According to rules of Google Adsense, a website can now display an unlimited number of banners and advertisements per page. Until recently only three were allowed. This restriction is now lifted, but only as long as the advertisements do not exceed the content of that webpage. This poses an important question: What is the optimal number of ads to place on any given webpage and where to place them?
To answer this question, various factors come into play:
- What is the webpage used for?
- How big is the webpage?
- Will the ads be distracting?
These are just a few of the dozens of other things one needs to consider before blatantly throwing a bunch of banners on a page and hoping to hit it big in profits. While Google Adsense can be a tremendous source of income for any website, it should not be the only one. Advertisements should never diminish or takeaway from the quality of your website.
For the sake of this post I will be discussing only the three factors above.
What is the Webpage Used For?
Pages that preform well with advertisements include but are not limited to:
- Home page
- Blog pages/posts
- Store/Shop page
The home page will typically be the first page a user will see upon visiting your site for the first time. Placing a banner ad in the header (I recommend 720×90 like the one above) will deliver maximum performance. The ideal location is in the menu navigation area.
For blog pages/posts, placing advertisements such as 300×600 in your sidebar will result in tons of impressions based on the amount of traffic your blog receives. As a user reads your post, they will stop, scroll and repeat while occasionally looking around the rest of your page for similar content. To take it a step further, you can insert the advertisement as a sticky widget so that the ad follows the scroll of the user.
Shopping pages where users can make an online purchase are probably one of the best places to drop an advertisement. This is simply because a user is already in the mindset of making a purchase and is looking for interesting, quality products. Store pages are the perfect spots for ads in all locations because everything on that page is for sale.
Google Adsense restricts users from posting advertisements on the following pages: thank you, error, log in, or exit pages.
How Big is the Webpage?
The length/size of the webpage is important because a webpage with little content and a load of advertisements will not convert well. This will cause your website to seem spammy, unreliable and unsafe. At the very least damage your websites reputation as a credible source for information.

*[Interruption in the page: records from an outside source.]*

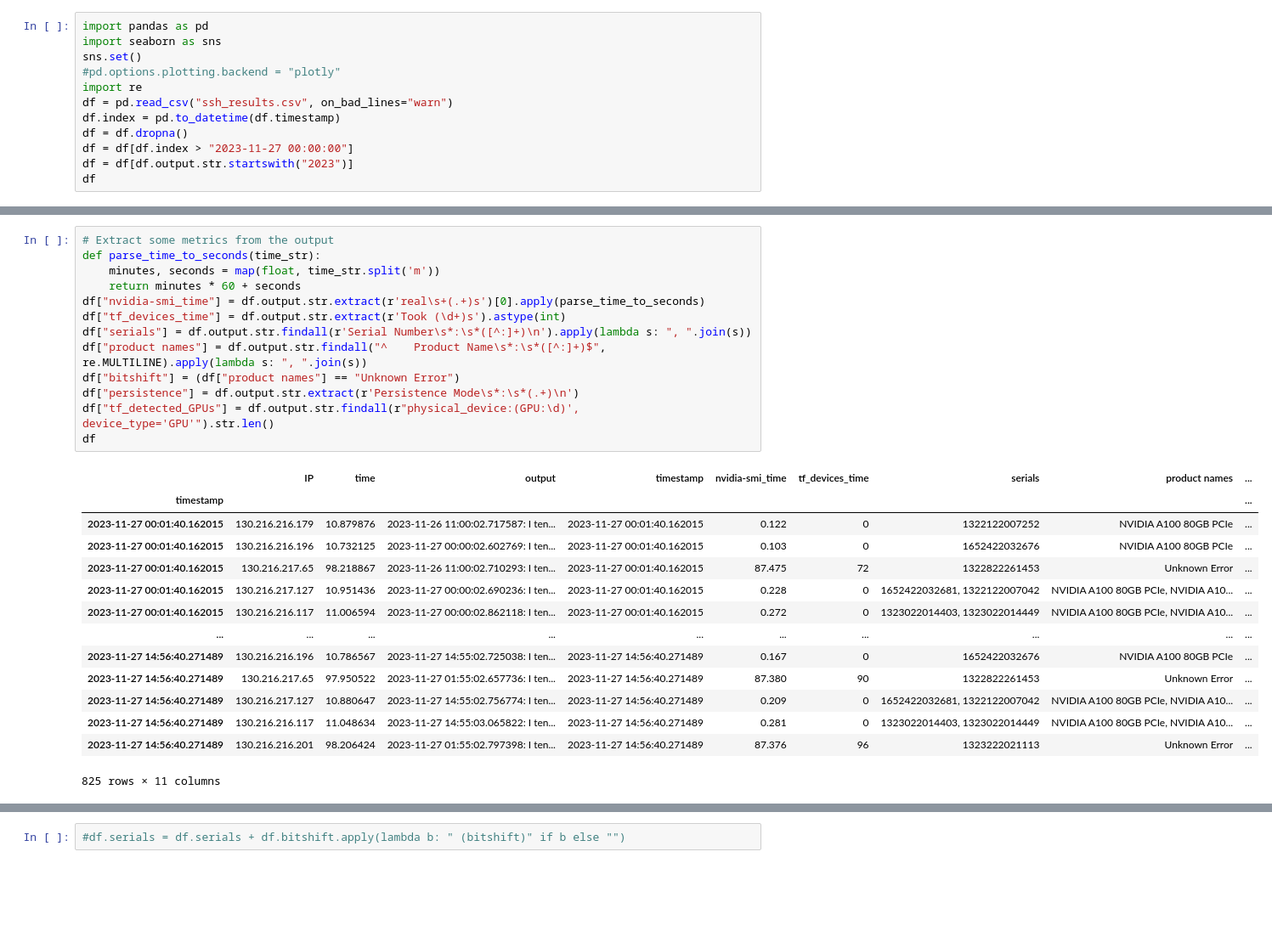
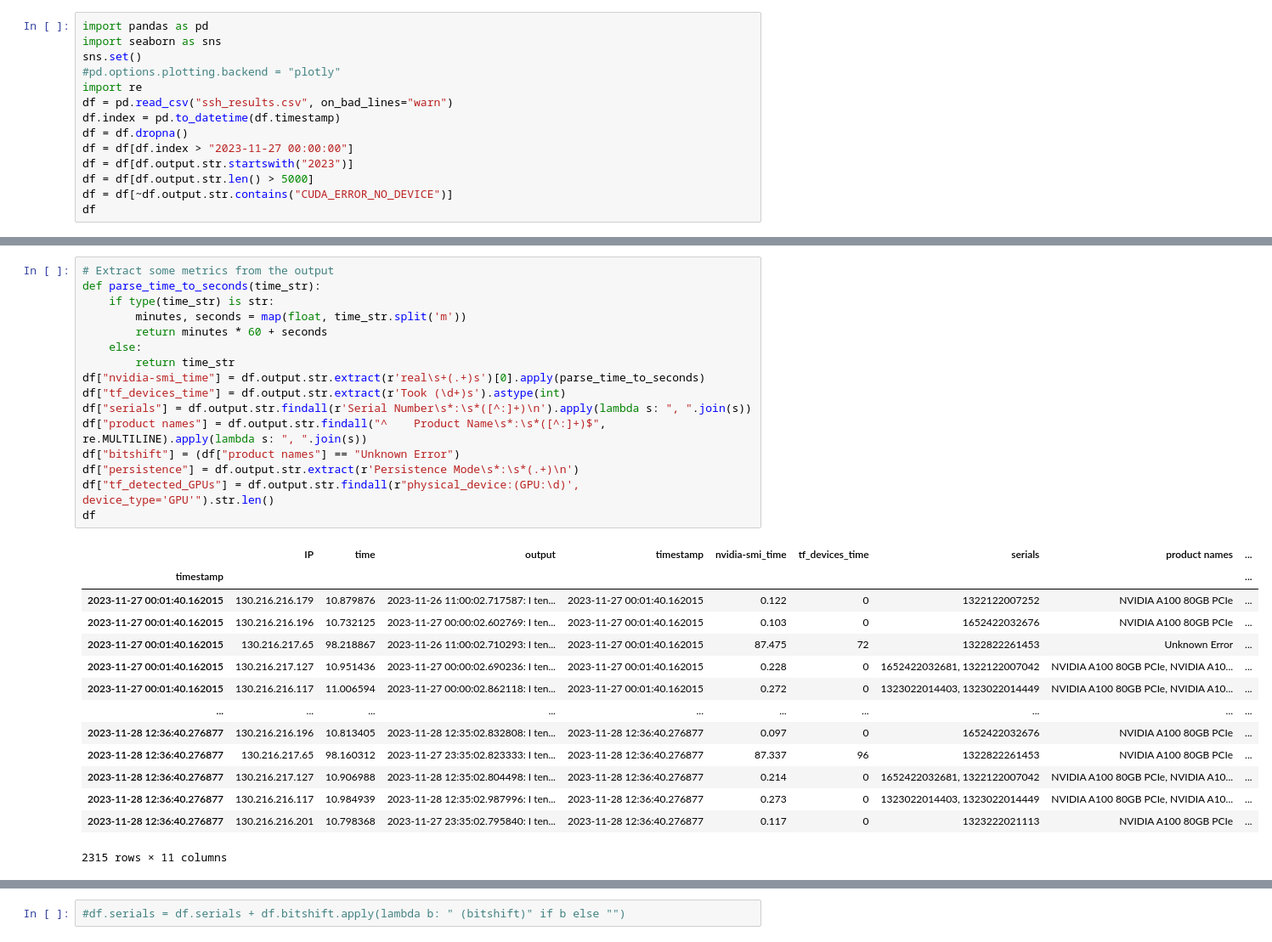
Before and after one commit to UoA-eResearch/nvidia-smi, a Jupyter notebook: plot.ipynb, the cells around one changed output, grey strips where cells are left out. Shown at 85% size. Drawn from its saved outputs; the diff is of its cells as text; blank space fills up the shorter version.

```diff
--- a/plot.ipynb
+++ b/plot.ipynb
@@ -9,6 +9,8 @@ df.index = pd.to_datetime(df.timestamp)
 df = df.dropna()
 df = df[df.index > "2023-11-27 00:00:00"]
 df = df[df.output.str.startswith("2023")]
+df = df[df.output.str.len() > 5000]
+df = df[~df.output.str.contains("CUDA_ERROR_NO_DEVICE")]
 df
 # %% [output]
 |  | IP | time | output | timestamp |
@@ -28,31 +30,34 @@ df
 # %%
 # Extract some metrics from the output
 def parse_time_to_seconds(time_str):
-    minutes, seconds = map(float, time_str.split('m'))
-    return minutes * 60 + seconds
+    if type(time_str) is str:
+        minutes, seconds = map(float, time_str.split('m'))
+        return minutes * 60 + seconds
+    else:
+        return time_str
 df["nvidia-smi_time"] = df.output.str.extract(r'real\s+(.+)s')[0].apply(parse_time_to_seconds)
 df["tf_devices_time"] = df.output.str.extract(r'Took (\d+)s').astype(int)
 df["serials"] = df.output.str.findall(r'Serial Number\s*:\s*([^:]+)\n').apply(lambda s: ", ".join(s))
 df["product names"] = df.output.str.findall("^    Product Name\s*:\s*([^:]+)$", re.MULTILINE).apply(lambda s: ", ".join(s))
 df["bitshift"] = (df["product names"] == "Unknown Error")
 df["persistence"] = df.output.str.extract(r'Persistence Mode\s*:\s*(.+)\n')
 df["tf_detected_GPUs"] = df.output.str.findall(r"physical_device:(GPU:\d)', device_type='GPU'").str.len()
 df
 # %% [output]
 |  | IP | time | output | timestamp | nvidia-smi_time | tf_devices_time | serials | product names | ... |
 | timestamp |  |  |  |  |  |  |  |  | ... |
 | 2023-11-27 00:01:40.162015 | 130.216.216.179 | 10.879876 | 2023-11-26 11:00:02.717587: I ten... | 2023-11-27 00:01:40.162015 | 0.122 | 0 | 1322122007252 | NVIDIA A100 80GB PCIe | ... |
 | 2023-11-27 00:01:40.162015 | 130.216.216.196 | 10.732125 | 2023-11-27 00:00:02.602769: I ten... | 2023-11-27 00:01:40.162015 | 0.103 | 0 | 1652422032676 | NVIDIA A100 80GB PCIe | ... |
 | 2023-11-27 00:01:40.162015 | 130.216.217.65 | 98.218867 | 2023-11-26 11:00:02.710293: I ten... | 2023-11-27 00:01:40.162015 | 87.475 | 72 | 1322822261453 | Unknown Error | ... |
 | 2023-11-27 00:01:40.162015 | 130.216.217.127 | 10.951436 | 2023-11-27 00:00:02.690236: I ten... | 2023-11-27 00:01:40.162015 | 0.228 | 0 | 1652422032681, 1322122007042 | NVIDIA A100 80GB PCIe, NVIDIA A10... | ... |
 | 2023-11-27 00:01:40.162015 | 130.216.216.117 | 11.006594 | 2023-11-27 00:00:02.862118: I ten... | 2023-11-27 00:01:40.162015 | 0.272 | 0 | 1323022014403, 1323022014449 | NVIDIA A100 80GB PCIe, NVIDIA A10... | ... |
 | ... | ... | ... | ... | ... | ... | ... | ... | ... | ... |
-| 2023-11-27 14:56:40.271489 | 130.216.216.196 | 10.786567 | 2023-11-27 14:55:02.725038: I ten... | 2023-11-27 14:56:40.271489 | 0.167 | 0 | 1652422032676 | NVIDIA A100 80GB PCIe | ... |
-| 2023-11-27 14:56:40.271489 | 130.216.217.65 | 97.950522 | 2023-11-27 01:55:02.657736: I ten... | 2023-11-27 14:56:40.271489 | 87.380 | 90 | 1322822261453 | Unknown Error | ... |
-| 2023-11-27 14:56:40.271489 | 130.216.217.127 | 10.880647 | 2023-11-27 14:55:02.756774: I ten... | 2023-11-27 14:56:40.271489 | 0.209 | 0 | 1652422032681, 1322122007042 | NVIDIA A100 80GB PCIe, NVIDIA A10... | ... |
-| 2023-11-27 14:56:40.271489 | 130.216.216.117 | 11.048634 | 2023-11-27 14:55:03.065822: I ten... | 2023-11-27 14:56:40.271489 | 0.281 | 0 | 1323022014403, 1323022014449 | NVIDIA A100 80GB PCIe, NVIDIA A10... | ... |
-| 2023-11-27 14:56:40.271489 | 130.216.216.201 | 98.206424 | 2023-11-27 01:55:02.797398: I ten... | 2023-11-27 14:56:40.271489 | 87.376 | 96 | 1323222021113 | Unknown Error | ... |
+| 2023-11-28 12:36:40.276877 | 130.216.216.196 | 10.813405 | 2023-11-28 12:35:02.832808: I ten... | 2023-11-28 12:36:40.276877 | 0.097 | 0 | 1652422032676 | NVIDIA A100 80GB PCIe | ... |
+| 2023-11-28 12:36:40.276877 | 130.216.217.65 | 98.160312 | 2023-11-27 23:35:02.823333: I ten... | 2023-11-28 12:36:40.276877 | 87.337 | 96 | 1322822261453 | NVIDIA A100 80GB PCIe | ... |
+| 2023-11-28 12:36:40.276877 | 130.216.217.127 | 10.906988 | 2023-11-28 12:35:02.804498: I ten... | 2023-11-28 12:36:40.276877 | 0.214 | 0 | 1652422032681, 1322122007042 | NVIDIA A100 80GB PCIe, NVIDIA A10... | ... |
+| 2023-11-28 12:36:40.276877 | 130.216.216.117 | 10.984939 | 2023-11-28 12:35:02.987996: I ten... | 2023-11-28 12:36:40.276877 | 0.273 | 0 | 1323022014403, 1323022014449 | NVIDIA A100 80GB PCIe, NVIDIA A10... | ... |
+| 2023-11-28 12:36:40.276877 | 130.216.216.201 | 10.798368 | 2023-11-27 23:35:02.795840: I ten... | 2023-11-28 12:36:40.276877 | 0.117 | 0 | 1323222021113 | NVIDIA A100 80GB PCIe | ... |
-825 rows × 11 columns
+2315 rows × 11 columns
 # %%
 df.persistence.value_counts()
 # %% [output]
```
Also changed, not shown: parts of 7 cells of this notebook.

The best idea here is to equalize the amount of content on your page with the amount of advertisements by creating ease of flow. Try not to focus on the amount of ads. All you need to worry about is targeting the optimal placements, or in other words, where the most users will view it.
Will the Ads be Distracting?
To little surprise, Google has rules about this too. “Publishers are not permitted to bring unnecessary or unnatural attention to their Google ads” according to Google. This includes flashy animations or arrows that point to the ads. Too many ads will cause readers to lose focus on content which is bad for a number of obvious reasons.
There are 8 rules regarding accidental clicks and 13 that ensure proper ad placement. Instead of listening them all out one by one, you can read about them all and what to avoid here: Ad Placement Policies
Google Adsense | Maximum Number of Ads
The maximum number of ads per page should be around 3-5 and for no reason go any higher than that. If you click around RichTrix you will find I have about three different advertisements. There is one in the header, one in the footer and, when present, one in the sidebar. Everything looks like it belongs, which is exactly what I want and how I want it to be.